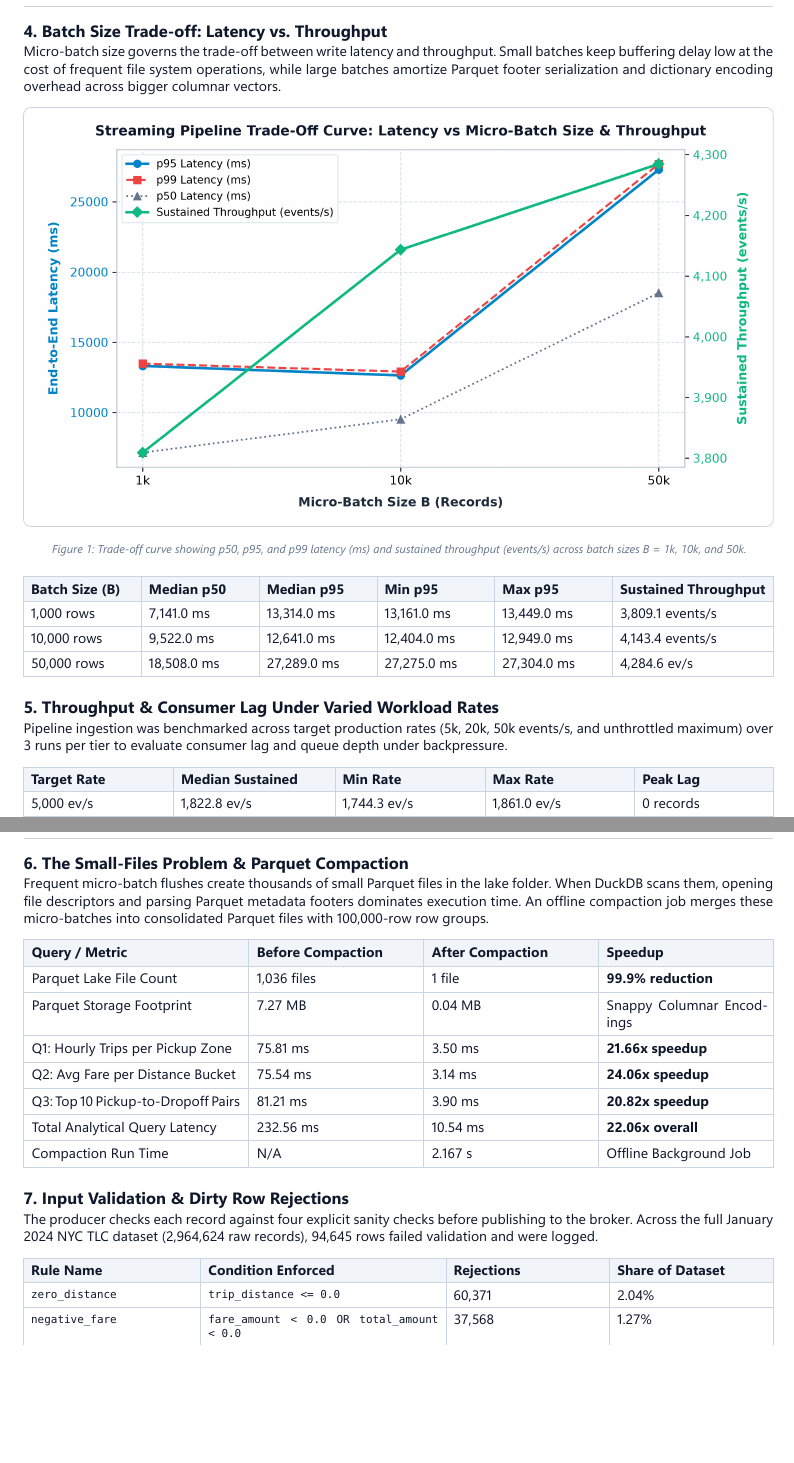
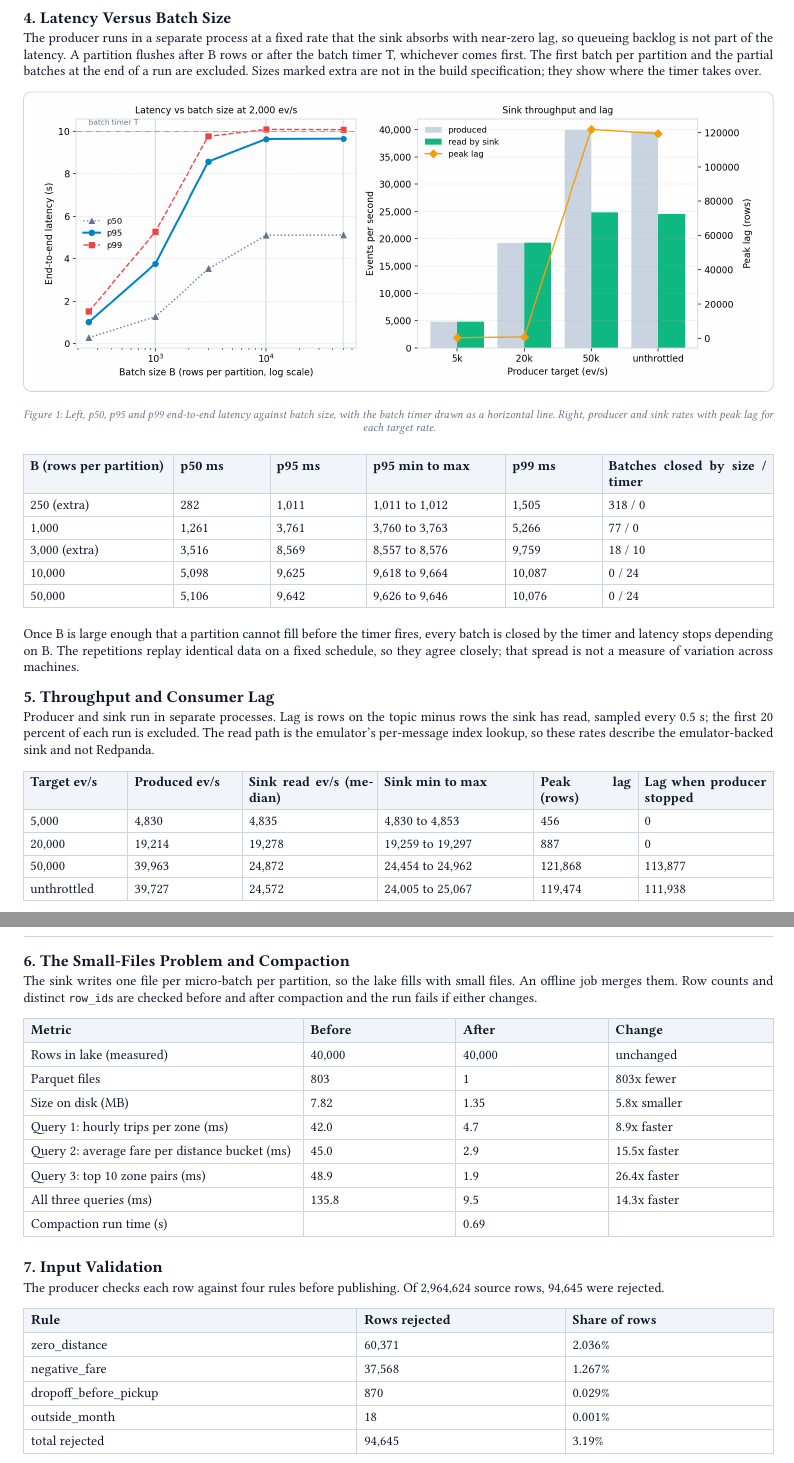
Before and after one commit to Rajchhapariya/taxi-stream-bench, a Typst document (report/report.typ, which reads report/report_data.typ): two parts of pages 2 and 3 of 3 before the commit and two parts of pages 3 and 4 of 4 after it, joined at a grey line, cut at the place of the change, the shorter picture padded with empty space. The pictures show the PDF file report/report.pdf that the author committed with the source.

Commit message:
docs: regenerate report and README from saved results, state emulator scope
Removes unsupported Redpanda and exactly-once claims, replaces hand-typed numbers with generated tables, documents reconciliation and resumable runs.

```diff
--- a/report/report.typ
+++ b/report/report.typ
@@ -184,2 +192,3 @@ The system separates ingestion, validation, persistence, and querying into four
 )
 
+#v(0.15cm)
@@ -201,3 +197,4 @@ In Mode A, duplicate rows arise from the non-atomic gap between disk persistence
 
 #pagebreak()
 
+== 4. Latency Versus Batch Size
@@ -205,9 +201,9 @@ In Mode A, duplicate rows arise from the non-atomic gap between disk persistence
 
-Micro-batch size governs the trade-off between write latency and throughput. Small batches keep buffering delay low at the cost of frequent file system operations, while large batches amortize Parquet footer serialization and dictionary encoding overhead across bigger columnar vectors.
+The producer runs in a separate process at a fixed rate that the sink absorbs with near-zero lag, so queueing backlog is not part of the latency. A partition flushes after B rows or after the batch timer T, whichever comes first. The first batch per partition and the partial batches at the end of a run are excluded. Sizes marked extra are not in the build specification; they show where the timer takes over.
 
 #diagram-frame(
   "latency_vs_batch_tradeoff.png",
-  "Figure 1: Trade-off curve showing p50, p95, and p99 latency (ms) and sustained throughput (events/s) across batch sizes B = 1k, 10k, and 50k."
+  "Figure 1: Left, p50, p95 and p99 end-to-end latency against batch size, with the batch timer drawn as a horizontal line. Right, producer and sink rates with peak lag for each target rate."
 )
 
 #v(0.15cm)
@@ -220,13 +215,13 @@ Micro-batch size governs the trade-off between write latency and throughput. Sma
-  [*Batch Size (B)*], [*Median p50*], [*Median p95*], [*Min p95*], [*Max p95*], [*Sustained Throughput*],
-  [1,000 rows], [7,141.0 ms], [#p95-b1k], [13,161.0 ms], [13,449.0 ms], [3,809.1 events/s],
-  [10,000 rows], [9,522.0 ms], [#p95-b10k], [12,404.0 ms], [12,949.0 ms], [4,143.4 events/s],
-  [50,000 rows], [18,508.0 ms], [#p95-b50k], [27,275.0 ms], [27,304.0 ms], [#tp-b50k]
+  inset: 4.5pt,
+  ..latency-cells
 )
 
 #v(0.15cm)
 
-== 5. Throughput & Consumer Lag Under Varied Workload Rates
+Once B is large enough that a partition cannot fill before the timer fires, every batch is closed by the timer and latency stops depending on B. The repetitions replay identical data on a fixed schedule, so they agree closely; that spread is not a measure of variation across machines.
 
-Pipeline ingestion was benchmarked across target production rates (5k, 20k, 50k events/s, and unthrottled maximum) over 3 runs per tier to evaluate consumer lag and queue depth under backpressure.
+== 5. Throughput and Consumer Lag
+
+Producer and sink run in separate processes. Lag is rows on the topic minus rows the sink has read, sampled every 0.5 s; the first 20 percent of each run is excluded. The read path is the emulator's per-message index lookup, so these rates describe the emulator-backed sink and not Redpanda.
 
 #table(
@@ -234,13 +235,17 @@ Pipeline ingestion was benchmarked across target production rates (5k, 20k, 50k
+#pagebreak()
+
+== 6. The Small-Files Problem and Compaction
+
+The sink writes one file per micro-batch per partition, so the lake fills with small files. An offline job merges them. Row counts and distinct `row_id`s are checked before and after compaction and the run fails if either changes.
+
+#table(
+  columns: (2.2fr, 1.2fr, 1.2fr, 1.3fr),
   fill: (col, row) => if row == 0 { rgb("#f1f5f9") } else { none },
   stroke: 0.5pt + rgb("#cbd5e1"),
   inset: 5pt,
-  [*Target Rate*], [*Median Sustained*], [*Min Rate*], [*Max Rate*], [*Peak Lag*],
-  [5,000 ev/s], [1,822.8 ev/s], [1,744.3 ev/s], [1,861.0 ev/s], [0 records],
-  [20,000 ev/s], [2,276.8 ev/s], [2,248.5 ev/s], [2,321.1 ev/s], [0 records],
-  [50,000 ev/s], [2,426.9 ev/s], [2,425.8 ev/s], [2,472.5 ev/s], [0 records],
-  [MAX (Unthrottled)], [2,373.0 ev/s], [2,359.4 ev/s], [2,555.3 ev/s], [0 records]
+  ..compaction-cells
 )
 
 #v(0.15cm)
 
-#callout(
+== 7. Input Validation
@@ -251,8 +252,4 @@ Pipeline ingestion was benchmarked across target production rates (5k, 20k, 50k
 
-#pagebreak()
-
-== 6. The Small-Files Problem & Parquet Compaction
-
-Frequent micro-batch flushes create thousands of small Parquet files in the lake folder. When DuckDB scans them, opening file descriptors and parsing Parquet metadata footers dominates execution time. An offline compaction job merges these micro-batches into consolidated Parquet files with 100,000-row row groups.
+The producer checks each row against four rules before publishing. Of #total-records source rows, #rejected-records were rejected.
 
 #table(
@@ -260,27 +257,10 @@ Frequent micro-batch flushes create thousands of small Parquet files in the lake
   fill: (col, row) => if row == 0 { rgb("#f1f5f9") } else { none },
   stroke: 0.5pt + rgb("#cbd5e1"),
-  inset: 5.5pt,
-  [*Query / Metric*], [*Before Compaction*], [*After Compaction*], [*Speedup*],
-  [Parquet Lake File Count], [#compaction-files-before files], [#compaction-files-after file], [*99.9% reduction*],
-  [Parquet Storage Footprint], [7.27 MB], [0.04 MB], [Snappy Columnar Encodings],
-  [Q1: Hourly Trips per Pickup Zone], [75.81 ms], [3.50 ms], [*21.66x speedup*],
-  [Q2: Avg Fare per Distance Bucket], [75.54 ms], [3.14 ms], [*24.06x speedup*],
-  [Q3: Top 10 Pickup-to-Dropoff Pairs], [81.21 ms], [3.90 ms], [*20.82x speedup*],
-  [Total Analytical Query Latency], [#compaction-latency-before], [#compaction-latency-after], [*#compaction-speedup overall*],
-  [Compaction Run Time], [N/A], [#compaction-overhead], [Offline Background Job]
+  inset: 5pt,
+  ..reject-cells
 )
 
 #v(0.15cm)
 
-== 7. Input Validation & Dirty Row Rejections
+== 8. Limitations
 
-The producer checks each record against four explicit sanity checks before publishing to the broker. Across the full January 2024 NYC TLC dataset (2,964,624 raw records), 94,645 rows failed validation and were logged.
-
-#table(
-  columns: (1.3fr, 1.8fr, 1.2fr, 1.2fr),
-  fill: (col, row) => if row == 0 { rgb("#f1f5f9") } else { none },
-  stroke: 0.5pt + rgb("#cbd5e1"),
-  inset: 5pt,
-  [*Rule Name*], [*Condition Enforced*], [*Rejections*], [*Share of Dataset*],
-  [`zero_distance`], [`trip_distance <= 0.0`], [60,371], [2.04%],
-  [`negative_fare`], [`fare_amount < 0.0 OR total_amount < 0.0`], [37,568], [1.27%],
--- a/report/report_data.typ
+++ b/report/report_data.typ
@@ -2,4 +4,3 @@
 #let total-records = "2,964,624"
 #let accepted-records = "2,869,979"
 #let rejected-records = "94,645"
-#let mode-a-dups = "0.0"
@@ -15 +14,0 @@
-#let p95-b50k = "27,289.0 ms"
@@ -16,0 +98,128 @@
+#let reject-cells = (
+  [*Rule*],
+  [*Rows rejected*],
+  [*Share of rows*],
+  [zero\_distance],
+  [60,371],
+  [2.036%],
+  [negative\_fare],
+  [37,568],
+  [1.267%],
+  [dropoff\_before\_pickup],
+  [870],
+  [0.029%],
+  [outside\_month],
+  [18],
+  [0.001%],
+  [total rejected],
+  [94,645],
+  [3.19%],
+)
+#let latency-cells = (
+  [*B (rows per partition)*],
+  [*p50 ms*],
+  [*p95 ms*],
+  [*p95 min to max*],
+  [*p99 ms*],
+  [*Batches closed by size / timer*],
+  [250 (extra)],
+  [282],
+  [1,011],
+  [1,011 to 1,012],
+  [1,505],
+  [318 / 0],
+  [1,000],
+  [1,261],
+  [3,761],
+  [3,760 to 3,763],
+  [5,266],
+  [77 / 0],
+  [3,000 (extra)],
+  [3,516],
+  [8,569],
+  [8,557 to 8,576],
+  [9,759],
+  [18 / 10],
+  [10,000],
+  [5,098],
+  [9,625],
+  [9,618 to 9,664],
+  [10,087],
+  [0 / 24],
+  [50,000],
+  [5,106],
+  [9,642],
+  [9,626 to 9,646],
+  [10,076],
+  [0 / 24],
+)
+#let throughput-cells = (
+  [*Target ev/s*],
+  [*Produced ev/s*],
+  [*Sink read ev/s (median)*],
+  [*Sink min to max*],
+  [*Peak lag (rows)*],
+  [*Lag when producer stopped*],
+  [5,000],
+  [4,830],
+  [4,835],
+  [4,830 to 4,853],
+  [456],
+  [0],
+  [20,000],
+  [19,214],
+  [19,278],
+  [19,259 to 19,297],
+  [887],
+  [0],
+  [50,000],
+  [39,963],
+  [24,872],
+  [24,454 to 24,962],
+  [121,868],
+  [113,877],
+  [unthrottled],
+  [39,727],
+  [24,572],
+  [24,005 to 25,067],
+  [119,474],
+  [111,938],
+)
+#let compaction-cells = (
+  [*Metric*],
+  [*Before*],
+  [*After*],
+  [*Change*],
+  [Rows in lake (measured)],
+  [40,000],
+  [40,000],
+  [unchanged],
+  [Parquet files],
+  [803],
+  [1],
+  [803x fewer],
+  [Size on disk (MB)],
+  [7.82],
+  [1.35],
+  [5.8x smaller],
+  [Query 1: hourly trips per zone (ms)],
+  [42.0],
+  [4.7],
+  [8.9x faster],
+  [Query 2: average fare per distance bucket (ms)],
+  [45.0],
+  [2.9],
+  [15.5x faster],
+  [Query 3: top 10 zone pairs (ms)],
+  [48.9],
+  [1.9],
+  [26.4x faster],
+  [All three queries (ms)],
+  [135.8],
+  [9.5],
+  [14.3x faster],
+  [Compaction run time (s)],
+  [],
+  [0.69],
+  [],
+)
```
Also changed, not shown: results/ENVIRONMENT.md (+4 -0 lines), README.md, report/latency_vs_batch_tradeoff.png, report/report.pdf, report/report.typ (99 more changed lines), report/report_data.typ (101 more changed lines).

*Task*. Please show all lines from the entries that contain the word "Figure".

*Solution below*.
-  "Figure 1: Trade-off curve showing p50, p95, and p99 latency (ms) and sustained throughput (events/s) across batch sizes B = 1k, 10k, and 50k."
+  "Figure 1: Left, p50, p95 and p99 end-to-end latency against batch size, with the batch timer drawn as a horizontal line. Right, producer and sink rates with peak lag for each target rate."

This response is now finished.